Roberts’ goal is to raise awareness of the women who did so much to make this country what it is today. Orphanages, hospitals, schools, the Red Cross, and many of today’s social service agencies owe their existence to women, she said. “It was women who organized in city after city to weave together a social safety net,” Roberts said. “They not only created necessary institutions, but long-lasting ones. They worked to perfect the union despite the many limitations placed upon them.”
Women were also instrumental in two critically important social movements: Abolition and Universal Suffrage. “These were great historical movements, and yet the women who led them were often the object of ridicule,” Roberts said. Much of this work was accomplished against all odds, she added, at a time when women had no political or legal rights, when they could not own property, and even the jewelry they wore legally belonged to their husbands.
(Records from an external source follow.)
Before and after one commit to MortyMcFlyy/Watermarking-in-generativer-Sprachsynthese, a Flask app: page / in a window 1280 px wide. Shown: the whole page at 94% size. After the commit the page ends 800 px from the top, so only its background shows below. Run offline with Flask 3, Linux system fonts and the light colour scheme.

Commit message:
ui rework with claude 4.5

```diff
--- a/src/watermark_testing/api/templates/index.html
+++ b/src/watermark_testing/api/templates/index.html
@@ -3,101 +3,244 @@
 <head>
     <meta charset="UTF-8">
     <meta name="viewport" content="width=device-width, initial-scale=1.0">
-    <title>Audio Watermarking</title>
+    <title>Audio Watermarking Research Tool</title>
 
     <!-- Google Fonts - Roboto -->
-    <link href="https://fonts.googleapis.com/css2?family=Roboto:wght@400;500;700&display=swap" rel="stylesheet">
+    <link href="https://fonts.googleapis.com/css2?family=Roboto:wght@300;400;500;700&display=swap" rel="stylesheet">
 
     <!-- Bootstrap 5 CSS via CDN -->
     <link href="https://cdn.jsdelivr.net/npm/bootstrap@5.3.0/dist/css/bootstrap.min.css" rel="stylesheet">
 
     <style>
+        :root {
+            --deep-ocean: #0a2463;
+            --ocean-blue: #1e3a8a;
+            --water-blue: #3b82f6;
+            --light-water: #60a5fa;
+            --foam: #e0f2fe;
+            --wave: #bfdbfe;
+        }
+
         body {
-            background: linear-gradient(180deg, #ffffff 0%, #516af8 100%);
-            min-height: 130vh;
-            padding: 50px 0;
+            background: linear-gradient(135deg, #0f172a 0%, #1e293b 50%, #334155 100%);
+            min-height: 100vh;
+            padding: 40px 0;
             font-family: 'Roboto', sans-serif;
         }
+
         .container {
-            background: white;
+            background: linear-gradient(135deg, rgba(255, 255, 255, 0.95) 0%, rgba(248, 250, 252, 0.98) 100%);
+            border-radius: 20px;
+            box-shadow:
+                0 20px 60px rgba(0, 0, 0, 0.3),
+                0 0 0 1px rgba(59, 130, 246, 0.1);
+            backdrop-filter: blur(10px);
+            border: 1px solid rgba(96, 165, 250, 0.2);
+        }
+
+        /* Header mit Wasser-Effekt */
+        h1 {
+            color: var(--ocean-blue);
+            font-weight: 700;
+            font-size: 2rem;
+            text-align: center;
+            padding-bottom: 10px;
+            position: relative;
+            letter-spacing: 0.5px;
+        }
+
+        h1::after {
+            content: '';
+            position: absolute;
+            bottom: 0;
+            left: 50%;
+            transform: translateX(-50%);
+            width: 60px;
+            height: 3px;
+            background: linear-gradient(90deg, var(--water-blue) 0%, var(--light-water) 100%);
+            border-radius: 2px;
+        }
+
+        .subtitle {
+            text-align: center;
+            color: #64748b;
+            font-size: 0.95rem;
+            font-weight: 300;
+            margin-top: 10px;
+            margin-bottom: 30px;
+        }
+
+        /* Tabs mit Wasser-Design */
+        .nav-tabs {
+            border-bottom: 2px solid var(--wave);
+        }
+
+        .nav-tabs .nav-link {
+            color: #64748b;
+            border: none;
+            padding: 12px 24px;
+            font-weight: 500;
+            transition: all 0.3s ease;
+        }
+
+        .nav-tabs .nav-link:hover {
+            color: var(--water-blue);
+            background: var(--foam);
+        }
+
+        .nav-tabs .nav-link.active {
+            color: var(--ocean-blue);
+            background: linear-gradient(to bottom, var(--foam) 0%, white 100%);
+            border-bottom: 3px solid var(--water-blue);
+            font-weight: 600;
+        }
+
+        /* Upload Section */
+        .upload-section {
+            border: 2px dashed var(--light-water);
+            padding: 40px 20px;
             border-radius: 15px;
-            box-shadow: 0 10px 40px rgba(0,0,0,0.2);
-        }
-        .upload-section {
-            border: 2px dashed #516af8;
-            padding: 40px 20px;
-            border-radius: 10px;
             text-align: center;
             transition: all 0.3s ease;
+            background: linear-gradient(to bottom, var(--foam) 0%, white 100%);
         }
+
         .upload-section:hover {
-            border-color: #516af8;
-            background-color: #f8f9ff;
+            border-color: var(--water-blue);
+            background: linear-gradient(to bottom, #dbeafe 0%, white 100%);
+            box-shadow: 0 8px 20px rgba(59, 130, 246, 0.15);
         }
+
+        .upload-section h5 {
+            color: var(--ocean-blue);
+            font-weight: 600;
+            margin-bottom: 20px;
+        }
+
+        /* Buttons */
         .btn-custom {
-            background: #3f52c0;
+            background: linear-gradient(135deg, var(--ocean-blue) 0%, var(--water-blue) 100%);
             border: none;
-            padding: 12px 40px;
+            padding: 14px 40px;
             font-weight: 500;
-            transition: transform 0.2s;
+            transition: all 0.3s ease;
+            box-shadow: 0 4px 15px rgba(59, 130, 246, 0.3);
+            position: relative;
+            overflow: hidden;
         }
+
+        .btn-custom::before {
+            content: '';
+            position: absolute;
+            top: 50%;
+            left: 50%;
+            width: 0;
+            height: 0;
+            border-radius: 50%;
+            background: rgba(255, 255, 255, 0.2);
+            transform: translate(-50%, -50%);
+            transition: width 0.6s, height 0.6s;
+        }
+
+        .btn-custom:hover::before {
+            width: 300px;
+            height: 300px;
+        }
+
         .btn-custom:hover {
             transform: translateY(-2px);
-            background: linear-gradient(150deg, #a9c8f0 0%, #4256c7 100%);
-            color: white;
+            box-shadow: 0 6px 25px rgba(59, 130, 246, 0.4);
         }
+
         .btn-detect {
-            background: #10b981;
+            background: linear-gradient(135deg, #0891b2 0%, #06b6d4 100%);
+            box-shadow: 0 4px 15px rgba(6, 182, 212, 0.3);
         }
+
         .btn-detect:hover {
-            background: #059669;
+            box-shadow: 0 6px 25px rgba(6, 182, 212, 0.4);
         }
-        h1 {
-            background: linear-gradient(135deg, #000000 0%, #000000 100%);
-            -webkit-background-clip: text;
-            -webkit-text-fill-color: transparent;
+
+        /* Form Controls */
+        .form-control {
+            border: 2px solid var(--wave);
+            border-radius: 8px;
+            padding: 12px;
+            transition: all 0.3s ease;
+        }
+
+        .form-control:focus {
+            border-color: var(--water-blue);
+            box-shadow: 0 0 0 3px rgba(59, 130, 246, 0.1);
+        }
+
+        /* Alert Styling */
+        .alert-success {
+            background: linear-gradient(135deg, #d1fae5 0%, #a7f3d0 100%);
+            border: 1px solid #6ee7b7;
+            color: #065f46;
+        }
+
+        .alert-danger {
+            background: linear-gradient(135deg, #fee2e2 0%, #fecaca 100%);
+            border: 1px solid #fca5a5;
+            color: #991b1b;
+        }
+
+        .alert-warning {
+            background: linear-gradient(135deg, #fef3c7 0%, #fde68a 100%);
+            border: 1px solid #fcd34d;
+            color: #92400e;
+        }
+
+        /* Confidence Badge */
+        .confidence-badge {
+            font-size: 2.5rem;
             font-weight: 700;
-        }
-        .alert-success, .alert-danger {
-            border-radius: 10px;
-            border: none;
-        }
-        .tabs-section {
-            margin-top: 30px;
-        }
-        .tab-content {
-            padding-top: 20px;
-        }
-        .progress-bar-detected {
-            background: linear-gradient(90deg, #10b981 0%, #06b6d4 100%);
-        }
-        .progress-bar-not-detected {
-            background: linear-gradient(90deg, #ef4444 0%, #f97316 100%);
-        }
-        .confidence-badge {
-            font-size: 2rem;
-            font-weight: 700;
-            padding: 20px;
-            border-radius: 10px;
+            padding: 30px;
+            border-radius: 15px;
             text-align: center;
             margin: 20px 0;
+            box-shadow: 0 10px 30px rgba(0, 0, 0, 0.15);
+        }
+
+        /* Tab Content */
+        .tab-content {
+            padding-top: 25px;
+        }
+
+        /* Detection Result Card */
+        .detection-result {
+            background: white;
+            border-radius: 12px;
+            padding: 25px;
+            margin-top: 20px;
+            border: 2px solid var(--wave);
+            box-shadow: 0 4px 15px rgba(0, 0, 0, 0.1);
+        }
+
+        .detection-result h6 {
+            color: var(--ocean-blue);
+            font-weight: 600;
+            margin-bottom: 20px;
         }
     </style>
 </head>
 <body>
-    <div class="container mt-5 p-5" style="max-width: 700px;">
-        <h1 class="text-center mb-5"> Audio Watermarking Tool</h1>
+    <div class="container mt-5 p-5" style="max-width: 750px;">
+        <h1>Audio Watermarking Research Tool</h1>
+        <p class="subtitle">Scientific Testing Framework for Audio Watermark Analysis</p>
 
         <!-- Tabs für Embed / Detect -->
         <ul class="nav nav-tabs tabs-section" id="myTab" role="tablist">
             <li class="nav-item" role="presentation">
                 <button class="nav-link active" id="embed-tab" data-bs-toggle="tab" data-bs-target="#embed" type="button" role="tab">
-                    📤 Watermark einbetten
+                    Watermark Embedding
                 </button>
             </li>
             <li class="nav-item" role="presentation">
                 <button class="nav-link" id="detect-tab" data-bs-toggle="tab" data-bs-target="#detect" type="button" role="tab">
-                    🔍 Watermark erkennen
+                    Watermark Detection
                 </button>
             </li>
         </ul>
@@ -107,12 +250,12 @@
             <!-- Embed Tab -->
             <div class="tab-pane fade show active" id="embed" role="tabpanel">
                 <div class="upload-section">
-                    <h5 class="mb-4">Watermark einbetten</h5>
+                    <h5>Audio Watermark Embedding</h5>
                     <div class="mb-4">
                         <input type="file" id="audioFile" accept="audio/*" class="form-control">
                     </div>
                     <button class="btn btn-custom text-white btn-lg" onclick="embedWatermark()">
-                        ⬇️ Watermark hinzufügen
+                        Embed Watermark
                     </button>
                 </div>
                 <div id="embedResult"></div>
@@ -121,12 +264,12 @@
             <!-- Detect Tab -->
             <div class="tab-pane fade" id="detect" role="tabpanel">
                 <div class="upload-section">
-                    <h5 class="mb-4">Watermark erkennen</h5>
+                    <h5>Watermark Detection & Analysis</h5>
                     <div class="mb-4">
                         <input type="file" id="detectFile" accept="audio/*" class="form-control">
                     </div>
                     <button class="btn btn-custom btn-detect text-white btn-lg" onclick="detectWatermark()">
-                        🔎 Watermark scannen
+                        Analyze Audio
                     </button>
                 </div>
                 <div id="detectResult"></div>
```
“Women couldn’t own property — but a corporation could — so they incorporated,” Roberts explained. “The treasurers of these institutions were unmarried so that their husbands could not lay claim to the organization’s funds.”
And yet, many adults today, when asked about the role of women in American history, generally point to very basic or apocryphal stories, such as Betsy Ross sewing the first American flag and Dolly Madison saving White House artwork from advancing British soldiers during the War of 1812.
Although trained as a journalist, Roberts said she has embraced being a “pop historian.” “To be a historian, all you have to do is be good at research and hopefully good at writing.” Much of her research has centered on studying the letters of women who were either active in politics behind the scenes, or in more public roles as instigators of social justice. “I became very curious about the role that women played in the founding of our country,” Roberts said. “But when I went to learn more, I could find very little that had been written about women. They’re still essentially invisible in the history books.”
“The letters men wrote, such as the founding fathers, were more formal, written with an eye to posterity, knowing that historians might read them,” Roberts continued. “But not the letters written by women at the time. They weren’t guarded. After all, who would read them?” For example, it was through one of these letters that Roberts learned that famed senator, Stephen Douglas, had an awful stink about him because he didn’t bathe very often.
Roberts was invited to speak at the Mahaiwe as a guest of the Mona Sherman Memorial Lecture, an annual event of the Osher Lifelong Learning Institute (OLLI). Roberts donated the honorarium for her presentation, “Putting the her in history,” back to the lecture series.
Mary Berle, the principal of Muddy Brook elementary school, said she was inspired by Roberts’ talk to work even harder to bring women’s history to light in the classroom. “It’s true that it’s really hard to find stories about women in our history books to share with young children,” Berle said. She purchased a signed copy of Roberts’ children’s book, “Ladies of Liberty,” to bring back to Muddy Brook. “This is something I’d like incorporate into the school’s curriculum.”